I know, gold doesn't tarnish, but we certainly have always looked at certification by the Forest Stewardship Council to be the best there is. That doesn't mean that it is perfect; The Wall Street Journal notes that if you set the bar too high, then you don't get anyone reaching for it. Thus one can now buy paper with an FSC label on it, but only 50% of the pulp has to come from certified forests, the rest can come from "mixed sources"
Then there is Singapore-based Asia Pulp & Paper Co. Ltd. -- one of the largest paper companies in the developing world and a target of criticism for its forestry practices. Environmentalists have charged that APP has devastated a Delaware-size portion of natural forest on Indonesia's Sumatra island, putting the survival of orangutan, tiger and elephant species there at risk. Yet it got certification for a 472,000 acre tree plantation.
According to the WSJ, some environmentalists were dismayed. "If they [APP] can get an FSC accreditation, there must be something wrong with the system," says Nazir Foead, director of the Indonesian-species program at the Geneva-based World Wildlife Fund, a co-founder of the FSC.
The rules are now being changed to prevent any company that destroys rain forests or engages in illegal logging from using the FSC's label, and APP's approval has been rescinded. "This is a significant change in the FSC systems, although it addresses an issue which has concerned FSC stakeholders for many years," the FSC said in a statement to members. APP now plans to seek certification for its products from a standards-setting organization that competes with the FSC.
So how much damage has been done to the FSC brand by this? Probably not much. It is still independent of the forest industry (unlike SFI or Green Globes) and it has changed the rules to keep this from happening again.

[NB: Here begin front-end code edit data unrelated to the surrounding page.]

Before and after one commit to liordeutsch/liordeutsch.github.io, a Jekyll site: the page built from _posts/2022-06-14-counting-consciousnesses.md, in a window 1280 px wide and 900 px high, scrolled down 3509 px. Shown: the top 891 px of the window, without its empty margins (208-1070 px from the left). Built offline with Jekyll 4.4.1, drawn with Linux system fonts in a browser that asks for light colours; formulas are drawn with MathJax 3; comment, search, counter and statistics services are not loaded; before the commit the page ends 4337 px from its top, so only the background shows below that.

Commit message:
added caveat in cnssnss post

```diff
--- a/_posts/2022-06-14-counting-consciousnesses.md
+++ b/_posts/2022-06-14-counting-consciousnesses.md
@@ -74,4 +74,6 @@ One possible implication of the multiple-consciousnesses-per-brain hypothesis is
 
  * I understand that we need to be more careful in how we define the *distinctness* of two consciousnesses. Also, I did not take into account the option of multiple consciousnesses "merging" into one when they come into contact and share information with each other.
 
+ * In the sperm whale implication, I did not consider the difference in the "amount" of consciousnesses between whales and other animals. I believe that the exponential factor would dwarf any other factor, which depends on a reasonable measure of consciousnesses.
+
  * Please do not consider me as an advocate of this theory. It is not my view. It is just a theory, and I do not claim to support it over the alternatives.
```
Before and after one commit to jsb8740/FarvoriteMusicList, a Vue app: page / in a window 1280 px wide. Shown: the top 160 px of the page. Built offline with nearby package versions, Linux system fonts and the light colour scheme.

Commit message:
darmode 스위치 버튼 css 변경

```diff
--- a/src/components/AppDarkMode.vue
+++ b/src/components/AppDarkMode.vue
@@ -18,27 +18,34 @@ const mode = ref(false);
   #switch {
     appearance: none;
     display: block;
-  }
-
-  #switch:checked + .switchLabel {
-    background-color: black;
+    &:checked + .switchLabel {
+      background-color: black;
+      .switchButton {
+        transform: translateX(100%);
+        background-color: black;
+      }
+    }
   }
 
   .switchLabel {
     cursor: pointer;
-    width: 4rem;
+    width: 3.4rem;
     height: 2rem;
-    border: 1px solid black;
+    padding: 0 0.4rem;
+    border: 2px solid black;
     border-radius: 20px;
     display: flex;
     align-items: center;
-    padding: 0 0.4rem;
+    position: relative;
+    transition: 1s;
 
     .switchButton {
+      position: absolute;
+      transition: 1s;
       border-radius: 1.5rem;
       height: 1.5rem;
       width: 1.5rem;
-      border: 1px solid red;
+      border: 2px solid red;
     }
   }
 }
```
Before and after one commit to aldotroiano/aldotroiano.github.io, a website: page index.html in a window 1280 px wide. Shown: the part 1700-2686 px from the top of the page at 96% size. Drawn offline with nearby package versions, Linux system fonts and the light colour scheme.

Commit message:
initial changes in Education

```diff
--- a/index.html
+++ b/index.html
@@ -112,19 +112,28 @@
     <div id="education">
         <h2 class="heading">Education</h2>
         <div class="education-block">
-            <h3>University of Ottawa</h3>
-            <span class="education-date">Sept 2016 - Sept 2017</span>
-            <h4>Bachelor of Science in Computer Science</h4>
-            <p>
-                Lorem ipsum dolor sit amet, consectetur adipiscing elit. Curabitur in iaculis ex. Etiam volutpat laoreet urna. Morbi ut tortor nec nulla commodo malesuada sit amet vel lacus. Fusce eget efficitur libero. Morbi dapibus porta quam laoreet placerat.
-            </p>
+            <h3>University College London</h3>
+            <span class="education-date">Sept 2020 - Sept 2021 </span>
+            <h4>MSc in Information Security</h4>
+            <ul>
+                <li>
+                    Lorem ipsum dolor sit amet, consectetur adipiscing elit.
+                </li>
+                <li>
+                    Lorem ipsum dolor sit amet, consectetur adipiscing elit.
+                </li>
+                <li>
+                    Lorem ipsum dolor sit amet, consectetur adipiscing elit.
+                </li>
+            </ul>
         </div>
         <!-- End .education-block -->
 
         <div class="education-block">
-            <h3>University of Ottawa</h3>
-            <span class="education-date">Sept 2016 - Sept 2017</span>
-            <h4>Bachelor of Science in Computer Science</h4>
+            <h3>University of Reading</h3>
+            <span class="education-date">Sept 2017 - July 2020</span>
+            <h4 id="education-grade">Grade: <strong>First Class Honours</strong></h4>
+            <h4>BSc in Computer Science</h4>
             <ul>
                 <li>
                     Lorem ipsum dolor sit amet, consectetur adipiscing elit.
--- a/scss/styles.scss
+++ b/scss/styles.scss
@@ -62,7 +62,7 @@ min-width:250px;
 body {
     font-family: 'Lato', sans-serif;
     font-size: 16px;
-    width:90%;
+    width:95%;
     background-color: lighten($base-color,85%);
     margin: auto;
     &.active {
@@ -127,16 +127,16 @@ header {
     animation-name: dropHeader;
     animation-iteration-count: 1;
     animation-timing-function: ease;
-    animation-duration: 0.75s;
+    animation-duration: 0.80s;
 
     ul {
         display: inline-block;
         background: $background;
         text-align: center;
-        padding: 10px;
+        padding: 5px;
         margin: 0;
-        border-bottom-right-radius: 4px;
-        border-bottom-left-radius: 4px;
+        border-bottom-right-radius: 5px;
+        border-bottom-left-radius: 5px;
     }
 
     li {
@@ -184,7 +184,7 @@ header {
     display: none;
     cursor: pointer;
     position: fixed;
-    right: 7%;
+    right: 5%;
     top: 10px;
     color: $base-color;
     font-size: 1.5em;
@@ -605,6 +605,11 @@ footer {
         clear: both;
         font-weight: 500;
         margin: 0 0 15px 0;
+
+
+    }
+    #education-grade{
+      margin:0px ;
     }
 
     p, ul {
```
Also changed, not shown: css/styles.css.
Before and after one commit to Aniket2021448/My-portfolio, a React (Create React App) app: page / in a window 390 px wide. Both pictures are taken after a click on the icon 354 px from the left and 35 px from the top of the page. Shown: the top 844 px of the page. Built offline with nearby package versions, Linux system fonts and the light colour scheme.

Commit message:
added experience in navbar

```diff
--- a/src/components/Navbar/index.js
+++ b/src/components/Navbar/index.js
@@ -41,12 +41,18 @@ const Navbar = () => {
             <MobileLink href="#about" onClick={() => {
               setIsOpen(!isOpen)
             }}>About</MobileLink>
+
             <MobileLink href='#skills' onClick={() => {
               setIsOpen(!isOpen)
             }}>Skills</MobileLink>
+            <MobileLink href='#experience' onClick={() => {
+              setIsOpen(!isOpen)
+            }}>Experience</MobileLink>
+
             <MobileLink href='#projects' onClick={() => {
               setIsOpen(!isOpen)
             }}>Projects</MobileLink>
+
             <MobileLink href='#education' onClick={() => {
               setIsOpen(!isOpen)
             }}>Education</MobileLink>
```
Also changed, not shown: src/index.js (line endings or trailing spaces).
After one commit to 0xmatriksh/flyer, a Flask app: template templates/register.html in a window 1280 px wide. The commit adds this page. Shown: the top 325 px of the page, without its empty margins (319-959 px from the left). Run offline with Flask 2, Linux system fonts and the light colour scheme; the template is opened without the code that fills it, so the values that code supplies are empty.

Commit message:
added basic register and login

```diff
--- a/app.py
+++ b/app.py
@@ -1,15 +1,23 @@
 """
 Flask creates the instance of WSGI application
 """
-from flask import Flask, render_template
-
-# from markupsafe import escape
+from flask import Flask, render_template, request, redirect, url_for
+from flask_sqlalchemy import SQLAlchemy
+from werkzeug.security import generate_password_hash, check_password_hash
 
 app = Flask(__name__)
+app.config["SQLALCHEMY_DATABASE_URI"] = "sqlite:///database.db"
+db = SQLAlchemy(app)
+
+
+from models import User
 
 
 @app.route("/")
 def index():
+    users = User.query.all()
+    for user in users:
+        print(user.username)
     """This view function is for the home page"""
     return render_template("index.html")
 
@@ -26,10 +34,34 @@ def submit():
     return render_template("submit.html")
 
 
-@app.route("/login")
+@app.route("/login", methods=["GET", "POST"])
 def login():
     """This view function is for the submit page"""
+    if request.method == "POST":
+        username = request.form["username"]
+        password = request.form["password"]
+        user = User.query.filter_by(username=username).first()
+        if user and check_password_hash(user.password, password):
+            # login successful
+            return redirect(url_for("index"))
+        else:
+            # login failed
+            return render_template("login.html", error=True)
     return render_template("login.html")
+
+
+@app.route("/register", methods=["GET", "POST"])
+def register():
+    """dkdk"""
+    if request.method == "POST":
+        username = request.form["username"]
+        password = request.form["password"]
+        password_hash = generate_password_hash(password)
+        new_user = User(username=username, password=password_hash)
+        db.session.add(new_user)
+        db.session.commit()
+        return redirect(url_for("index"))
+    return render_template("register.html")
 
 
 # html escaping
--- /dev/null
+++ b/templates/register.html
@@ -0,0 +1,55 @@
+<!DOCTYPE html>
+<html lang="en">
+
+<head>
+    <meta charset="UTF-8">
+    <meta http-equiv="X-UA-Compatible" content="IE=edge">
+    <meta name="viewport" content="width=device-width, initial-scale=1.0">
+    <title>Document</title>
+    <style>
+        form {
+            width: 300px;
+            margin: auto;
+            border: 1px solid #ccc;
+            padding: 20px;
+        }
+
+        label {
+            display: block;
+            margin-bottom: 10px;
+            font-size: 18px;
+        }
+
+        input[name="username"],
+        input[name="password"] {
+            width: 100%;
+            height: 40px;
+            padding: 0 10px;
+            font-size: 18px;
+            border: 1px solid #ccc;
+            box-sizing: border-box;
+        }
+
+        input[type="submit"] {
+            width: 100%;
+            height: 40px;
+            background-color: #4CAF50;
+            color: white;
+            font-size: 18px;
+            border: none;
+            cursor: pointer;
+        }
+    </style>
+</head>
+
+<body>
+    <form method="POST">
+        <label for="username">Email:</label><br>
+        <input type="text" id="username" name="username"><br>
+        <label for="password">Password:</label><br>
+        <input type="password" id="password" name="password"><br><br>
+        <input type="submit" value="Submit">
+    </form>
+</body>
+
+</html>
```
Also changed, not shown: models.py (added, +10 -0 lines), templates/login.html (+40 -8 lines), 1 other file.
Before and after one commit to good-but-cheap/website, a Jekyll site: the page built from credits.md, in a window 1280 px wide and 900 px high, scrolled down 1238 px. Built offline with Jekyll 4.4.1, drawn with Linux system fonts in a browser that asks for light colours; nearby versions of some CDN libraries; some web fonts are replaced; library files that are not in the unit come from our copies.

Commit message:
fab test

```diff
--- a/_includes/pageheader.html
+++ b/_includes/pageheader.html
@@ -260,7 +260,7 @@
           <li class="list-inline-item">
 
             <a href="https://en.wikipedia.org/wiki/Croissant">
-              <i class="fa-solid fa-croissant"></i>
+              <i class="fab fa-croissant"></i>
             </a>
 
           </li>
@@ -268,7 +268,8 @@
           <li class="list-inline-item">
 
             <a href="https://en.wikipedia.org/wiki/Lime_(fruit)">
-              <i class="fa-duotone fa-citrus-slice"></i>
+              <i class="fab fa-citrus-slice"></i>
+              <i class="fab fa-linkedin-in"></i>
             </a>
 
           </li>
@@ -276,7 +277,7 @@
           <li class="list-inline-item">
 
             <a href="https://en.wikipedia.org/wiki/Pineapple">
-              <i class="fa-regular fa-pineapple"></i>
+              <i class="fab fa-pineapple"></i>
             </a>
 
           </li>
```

It is still the best we've got.
Behind a fence at the Wall Street Journal; we will link when someone else picks it up....